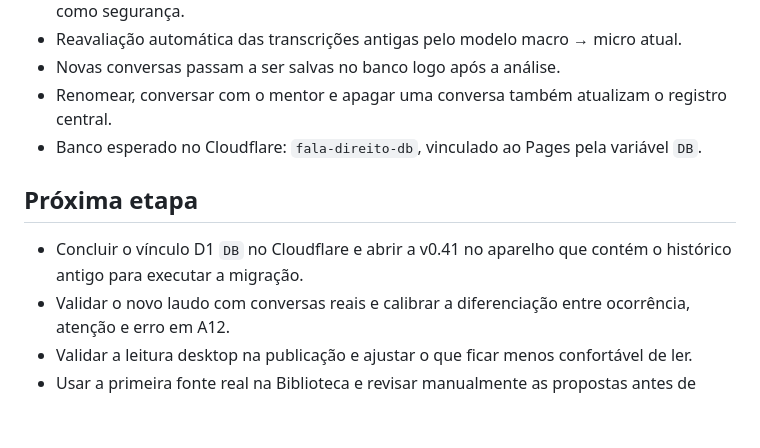
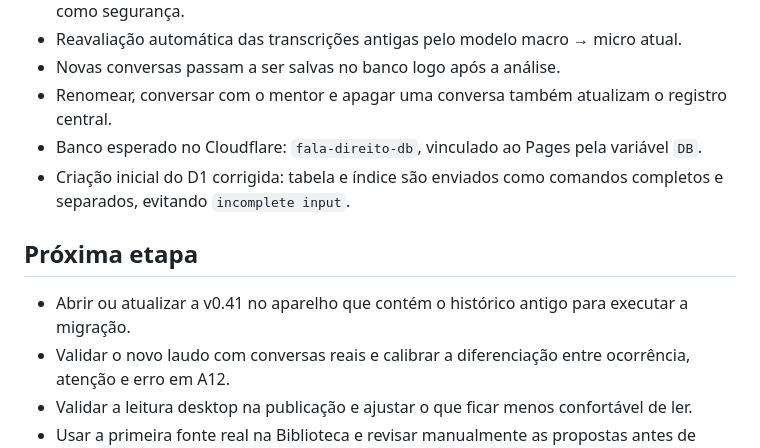
Before and after one commit to marcelomendesnai/fala-direito, a Markdown page: CONTEXTO_ATUAL.md, the part around the change. Rendered like a GitHub page; blank space fills up the shorter version.

Commit message:
docs: registrar correção do banco D1

```diff
--- a/CONTEXTO_ATUAL.md
+++ b/CONTEXTO_ATUAL.md
@@ -96,10 +96,11 @@ Critério de aceitação: uma nova lição deve melhorar de forma concreta a cla
 - Novas conversas passam a ser salvas no banco logo após a análise.
 - Renomear, conversar com o mentor e apagar uma conversa também atualizam o registro central.
 - Banco esperado no Cloudflare: `fala-direito-db`, vinculado ao Pages pela variável `DB`.
+- Criação inicial do D1 corrigida: tabela e índice são enviados como comandos completos e separados, evitando `incomplete input`.
 
 ## Próxima etapa
 
-- Concluir o vínculo D1 `DB` no Cloudflare e abrir a v0.41 no aparelho que contém o histórico antigo para executar a migração.
+- Abrir ou atualizar a v0.41 no aparelho que contém o histórico antigo para executar a migração.
 - Validar o novo laudo com conversas reais e calibrar a diferenciação entre ocorrência, atenção e erro em A12.
 - Validar a leitura desktop na publicação e ajustar o que ficar menos confortável de ler.
 - Usar a primeira fonte real na Biblioteca e revisar manualmente as propostas antes de qualquer mudança no manual.
```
--------------------------------------------------
The word to find is "contém". Copy every line of the records that holds it.

-- Concluir o vínculo D1 `DB` no Cloudflare e abrir a v0.41 no aparelho que contém o histórico antigo para executar a migração.
+- Abrir ou atualizar a v0.41 no aparelho que contém o histórico antigo para executar a migração.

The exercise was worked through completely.